(Web page edit records)
□ □ □ □ □ □ □

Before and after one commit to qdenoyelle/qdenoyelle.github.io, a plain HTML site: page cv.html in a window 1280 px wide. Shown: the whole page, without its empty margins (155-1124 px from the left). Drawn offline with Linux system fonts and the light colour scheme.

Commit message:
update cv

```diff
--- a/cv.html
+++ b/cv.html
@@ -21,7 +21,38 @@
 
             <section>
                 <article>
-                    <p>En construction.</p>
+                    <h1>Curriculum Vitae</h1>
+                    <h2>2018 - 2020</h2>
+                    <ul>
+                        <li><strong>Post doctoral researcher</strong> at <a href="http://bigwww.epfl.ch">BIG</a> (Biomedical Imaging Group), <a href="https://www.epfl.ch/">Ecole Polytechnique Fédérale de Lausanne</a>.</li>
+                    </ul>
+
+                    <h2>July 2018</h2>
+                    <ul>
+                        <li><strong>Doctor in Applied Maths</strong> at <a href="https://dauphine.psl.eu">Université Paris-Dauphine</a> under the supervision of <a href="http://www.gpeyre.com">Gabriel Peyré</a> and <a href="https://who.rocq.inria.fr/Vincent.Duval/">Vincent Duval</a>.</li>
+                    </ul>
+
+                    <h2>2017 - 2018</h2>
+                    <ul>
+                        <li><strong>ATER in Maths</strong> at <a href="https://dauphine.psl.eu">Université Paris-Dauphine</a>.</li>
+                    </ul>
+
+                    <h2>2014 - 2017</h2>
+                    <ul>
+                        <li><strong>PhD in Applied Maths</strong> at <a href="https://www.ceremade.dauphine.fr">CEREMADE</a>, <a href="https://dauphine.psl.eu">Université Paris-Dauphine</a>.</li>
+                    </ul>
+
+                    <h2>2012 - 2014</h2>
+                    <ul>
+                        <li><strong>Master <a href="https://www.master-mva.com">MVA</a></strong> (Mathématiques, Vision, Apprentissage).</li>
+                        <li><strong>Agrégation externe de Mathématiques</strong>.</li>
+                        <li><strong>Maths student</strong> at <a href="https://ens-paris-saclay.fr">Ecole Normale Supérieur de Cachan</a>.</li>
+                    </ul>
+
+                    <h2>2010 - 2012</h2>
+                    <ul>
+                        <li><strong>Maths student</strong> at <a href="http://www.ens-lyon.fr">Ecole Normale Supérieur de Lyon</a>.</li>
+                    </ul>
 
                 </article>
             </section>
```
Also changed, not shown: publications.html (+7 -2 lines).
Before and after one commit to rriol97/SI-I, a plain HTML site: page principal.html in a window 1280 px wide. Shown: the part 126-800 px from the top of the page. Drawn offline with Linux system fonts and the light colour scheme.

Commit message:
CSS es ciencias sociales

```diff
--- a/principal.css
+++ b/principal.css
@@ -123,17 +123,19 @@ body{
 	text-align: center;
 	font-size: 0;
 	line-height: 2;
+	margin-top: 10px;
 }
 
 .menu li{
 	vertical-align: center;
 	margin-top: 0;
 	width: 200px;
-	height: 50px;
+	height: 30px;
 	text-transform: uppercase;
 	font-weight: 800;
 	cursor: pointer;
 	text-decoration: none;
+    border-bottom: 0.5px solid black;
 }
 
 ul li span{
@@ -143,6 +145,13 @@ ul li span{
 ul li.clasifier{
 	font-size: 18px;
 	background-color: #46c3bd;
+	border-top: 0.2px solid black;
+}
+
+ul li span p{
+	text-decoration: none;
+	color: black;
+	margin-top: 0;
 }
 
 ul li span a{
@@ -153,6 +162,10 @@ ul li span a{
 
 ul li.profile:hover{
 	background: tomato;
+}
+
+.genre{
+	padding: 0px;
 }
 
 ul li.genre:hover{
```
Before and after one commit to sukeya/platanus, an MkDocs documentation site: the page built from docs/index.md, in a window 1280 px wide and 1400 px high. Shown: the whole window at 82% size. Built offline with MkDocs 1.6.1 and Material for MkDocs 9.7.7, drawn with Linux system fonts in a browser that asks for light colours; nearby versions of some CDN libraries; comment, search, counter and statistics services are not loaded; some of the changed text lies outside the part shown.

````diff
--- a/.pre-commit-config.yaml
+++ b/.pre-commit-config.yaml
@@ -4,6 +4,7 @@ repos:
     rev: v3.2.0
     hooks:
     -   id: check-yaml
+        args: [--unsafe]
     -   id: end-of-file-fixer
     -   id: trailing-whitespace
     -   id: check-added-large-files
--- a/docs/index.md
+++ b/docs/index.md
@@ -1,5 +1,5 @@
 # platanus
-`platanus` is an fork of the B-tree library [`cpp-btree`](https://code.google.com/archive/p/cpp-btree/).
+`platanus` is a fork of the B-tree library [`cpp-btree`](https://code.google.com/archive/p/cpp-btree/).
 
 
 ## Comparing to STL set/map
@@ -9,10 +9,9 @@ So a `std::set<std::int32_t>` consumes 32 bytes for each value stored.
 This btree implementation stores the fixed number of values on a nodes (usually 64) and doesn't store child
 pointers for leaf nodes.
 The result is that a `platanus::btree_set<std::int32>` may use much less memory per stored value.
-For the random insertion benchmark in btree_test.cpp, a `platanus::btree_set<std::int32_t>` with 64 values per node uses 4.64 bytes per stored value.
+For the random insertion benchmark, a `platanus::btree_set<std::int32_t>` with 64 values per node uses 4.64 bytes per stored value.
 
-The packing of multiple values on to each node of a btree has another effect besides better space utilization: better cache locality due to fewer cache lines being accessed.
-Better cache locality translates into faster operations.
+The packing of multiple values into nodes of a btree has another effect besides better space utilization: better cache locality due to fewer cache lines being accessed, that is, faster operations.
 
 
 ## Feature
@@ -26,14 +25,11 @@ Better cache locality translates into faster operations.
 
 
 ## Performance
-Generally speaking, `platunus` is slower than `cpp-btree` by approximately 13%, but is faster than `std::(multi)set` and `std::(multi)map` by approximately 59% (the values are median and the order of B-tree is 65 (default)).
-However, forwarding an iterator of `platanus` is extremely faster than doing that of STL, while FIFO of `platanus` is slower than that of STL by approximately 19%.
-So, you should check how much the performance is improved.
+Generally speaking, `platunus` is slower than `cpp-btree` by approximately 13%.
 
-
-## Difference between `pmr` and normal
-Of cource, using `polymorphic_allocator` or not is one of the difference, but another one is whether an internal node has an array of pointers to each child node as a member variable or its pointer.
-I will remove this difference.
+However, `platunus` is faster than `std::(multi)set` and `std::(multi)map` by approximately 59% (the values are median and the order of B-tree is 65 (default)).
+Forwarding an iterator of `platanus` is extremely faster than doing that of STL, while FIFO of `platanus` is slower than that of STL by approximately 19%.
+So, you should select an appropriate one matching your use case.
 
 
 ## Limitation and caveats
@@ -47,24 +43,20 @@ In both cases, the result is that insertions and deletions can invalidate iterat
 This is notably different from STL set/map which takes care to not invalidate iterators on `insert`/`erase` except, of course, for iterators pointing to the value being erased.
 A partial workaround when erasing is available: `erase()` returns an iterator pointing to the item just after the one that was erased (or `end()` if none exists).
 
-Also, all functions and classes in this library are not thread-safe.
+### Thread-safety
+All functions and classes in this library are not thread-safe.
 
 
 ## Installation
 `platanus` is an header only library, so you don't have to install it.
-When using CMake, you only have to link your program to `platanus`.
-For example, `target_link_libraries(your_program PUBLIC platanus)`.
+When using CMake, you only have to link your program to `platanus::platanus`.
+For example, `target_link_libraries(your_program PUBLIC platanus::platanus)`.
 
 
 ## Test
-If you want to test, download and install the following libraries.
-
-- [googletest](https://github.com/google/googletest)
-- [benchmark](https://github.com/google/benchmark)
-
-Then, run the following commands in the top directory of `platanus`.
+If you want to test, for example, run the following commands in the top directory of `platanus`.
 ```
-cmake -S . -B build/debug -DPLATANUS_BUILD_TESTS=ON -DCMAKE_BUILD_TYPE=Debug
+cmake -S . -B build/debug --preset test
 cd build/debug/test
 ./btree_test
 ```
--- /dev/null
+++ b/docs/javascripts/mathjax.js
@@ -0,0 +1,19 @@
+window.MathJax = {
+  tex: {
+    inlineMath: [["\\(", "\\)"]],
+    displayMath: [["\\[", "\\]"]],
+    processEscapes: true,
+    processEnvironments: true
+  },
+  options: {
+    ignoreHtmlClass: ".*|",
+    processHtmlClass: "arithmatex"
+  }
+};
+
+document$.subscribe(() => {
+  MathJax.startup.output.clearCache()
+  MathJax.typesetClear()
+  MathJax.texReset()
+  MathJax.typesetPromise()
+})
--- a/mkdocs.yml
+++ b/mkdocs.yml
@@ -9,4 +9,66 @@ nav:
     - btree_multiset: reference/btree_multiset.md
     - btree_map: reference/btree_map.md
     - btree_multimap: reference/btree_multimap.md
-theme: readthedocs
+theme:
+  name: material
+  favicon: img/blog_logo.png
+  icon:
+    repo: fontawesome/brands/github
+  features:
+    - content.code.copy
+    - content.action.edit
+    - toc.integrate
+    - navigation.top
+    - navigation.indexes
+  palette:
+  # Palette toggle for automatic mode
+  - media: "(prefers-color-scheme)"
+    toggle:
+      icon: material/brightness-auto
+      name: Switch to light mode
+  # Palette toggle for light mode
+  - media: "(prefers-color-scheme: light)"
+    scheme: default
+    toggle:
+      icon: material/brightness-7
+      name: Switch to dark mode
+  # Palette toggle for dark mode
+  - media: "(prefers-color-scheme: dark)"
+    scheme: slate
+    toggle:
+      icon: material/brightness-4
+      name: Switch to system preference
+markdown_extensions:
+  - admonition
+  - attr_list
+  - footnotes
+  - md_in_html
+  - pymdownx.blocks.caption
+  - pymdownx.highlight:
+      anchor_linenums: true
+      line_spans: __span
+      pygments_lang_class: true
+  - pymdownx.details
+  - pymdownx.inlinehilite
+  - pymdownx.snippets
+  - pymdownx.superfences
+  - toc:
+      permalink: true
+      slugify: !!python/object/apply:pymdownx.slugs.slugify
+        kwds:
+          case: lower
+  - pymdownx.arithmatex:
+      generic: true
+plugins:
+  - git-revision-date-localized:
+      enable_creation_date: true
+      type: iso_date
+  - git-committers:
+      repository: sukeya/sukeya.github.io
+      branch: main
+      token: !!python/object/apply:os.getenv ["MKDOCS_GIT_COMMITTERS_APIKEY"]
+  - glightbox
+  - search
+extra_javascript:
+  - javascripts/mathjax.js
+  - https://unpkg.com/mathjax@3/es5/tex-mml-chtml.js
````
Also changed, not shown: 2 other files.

□ □ □ □ □ □ □

*Task to complete*
From the entries above, extract every line where the word "pymdownx" appears.

*Response to the task*
+  - pymdownx.blocks.caption
+  - pymdownx.highlight:
+  - pymdownx.details
+  - pymdownx.inlinehilite
+  - pymdownx.snippets
+  - pymdownx.superfences
+      slugify: !!python/object/apply:pymdownx.slugs.slugify
+  - pymdownx.arithmatex:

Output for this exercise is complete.